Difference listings

====

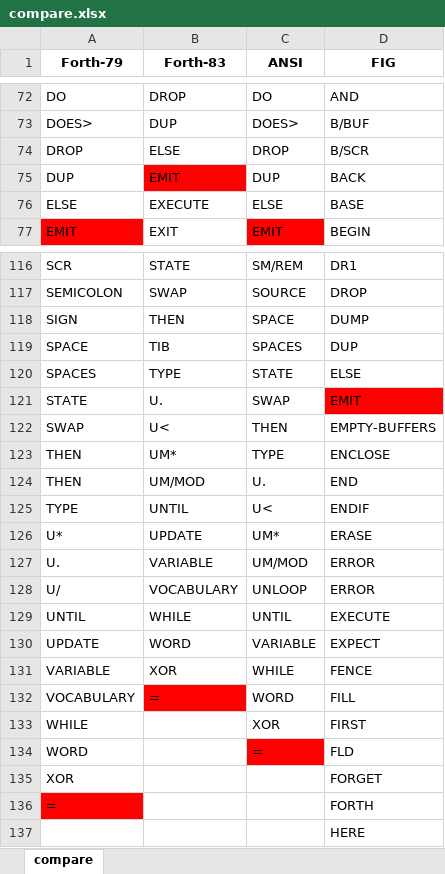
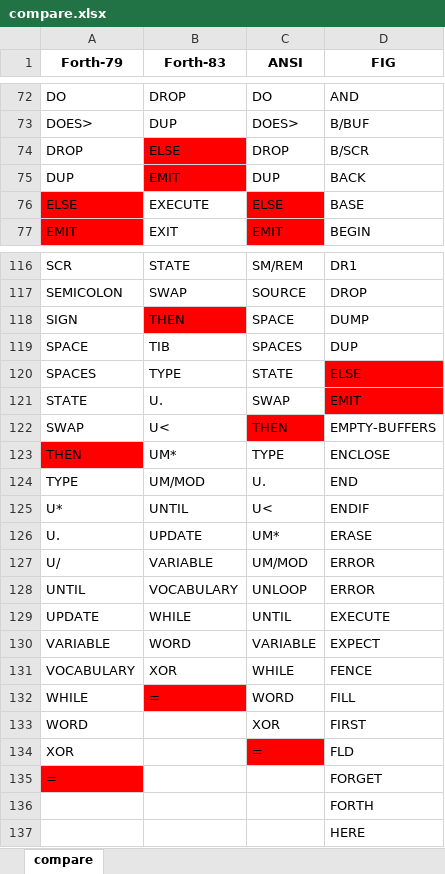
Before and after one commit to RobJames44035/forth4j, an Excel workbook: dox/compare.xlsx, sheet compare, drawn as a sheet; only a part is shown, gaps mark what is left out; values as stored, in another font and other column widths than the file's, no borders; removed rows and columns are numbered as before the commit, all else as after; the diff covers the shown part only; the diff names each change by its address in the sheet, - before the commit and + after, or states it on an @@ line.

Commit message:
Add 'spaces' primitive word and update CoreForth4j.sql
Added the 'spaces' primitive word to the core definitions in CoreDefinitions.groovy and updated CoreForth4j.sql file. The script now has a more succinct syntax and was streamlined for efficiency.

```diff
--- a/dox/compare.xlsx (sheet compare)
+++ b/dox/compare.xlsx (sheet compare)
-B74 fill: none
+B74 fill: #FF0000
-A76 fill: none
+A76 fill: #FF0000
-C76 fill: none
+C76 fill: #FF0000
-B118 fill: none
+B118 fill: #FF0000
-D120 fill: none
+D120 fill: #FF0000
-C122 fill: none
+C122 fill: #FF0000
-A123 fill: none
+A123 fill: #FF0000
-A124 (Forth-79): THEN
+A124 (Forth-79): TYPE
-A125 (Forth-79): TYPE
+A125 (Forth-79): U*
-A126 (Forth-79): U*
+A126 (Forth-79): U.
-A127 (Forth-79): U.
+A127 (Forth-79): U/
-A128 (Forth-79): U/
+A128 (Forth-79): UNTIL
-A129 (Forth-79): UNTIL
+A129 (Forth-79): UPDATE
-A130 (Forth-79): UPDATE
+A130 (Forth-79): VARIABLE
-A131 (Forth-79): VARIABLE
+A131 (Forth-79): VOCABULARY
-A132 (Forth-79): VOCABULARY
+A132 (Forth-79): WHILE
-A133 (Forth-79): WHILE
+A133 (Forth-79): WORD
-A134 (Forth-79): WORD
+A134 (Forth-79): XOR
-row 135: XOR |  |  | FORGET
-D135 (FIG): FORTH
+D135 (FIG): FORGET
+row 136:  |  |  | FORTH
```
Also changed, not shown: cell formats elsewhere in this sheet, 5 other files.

====

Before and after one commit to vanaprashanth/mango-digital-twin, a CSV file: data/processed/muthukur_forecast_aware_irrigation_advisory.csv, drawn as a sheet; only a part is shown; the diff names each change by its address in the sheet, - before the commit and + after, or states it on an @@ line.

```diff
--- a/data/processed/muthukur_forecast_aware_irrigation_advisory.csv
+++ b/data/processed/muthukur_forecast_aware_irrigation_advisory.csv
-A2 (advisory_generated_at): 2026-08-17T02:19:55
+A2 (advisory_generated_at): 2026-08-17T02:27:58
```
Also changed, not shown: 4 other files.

====

* [Required work]: For every line above that includes the word "primitive", return the line.

* [Expected answer]:
Add 'spaces' primitive word and update CoreForth4j.sql
Added the 'spaces' primitive word to the core definitions in CoreDefinitions.groovy and updated CoreForth4j.sql file. The script now has a more succinct syntax and was streamlined for efficiency.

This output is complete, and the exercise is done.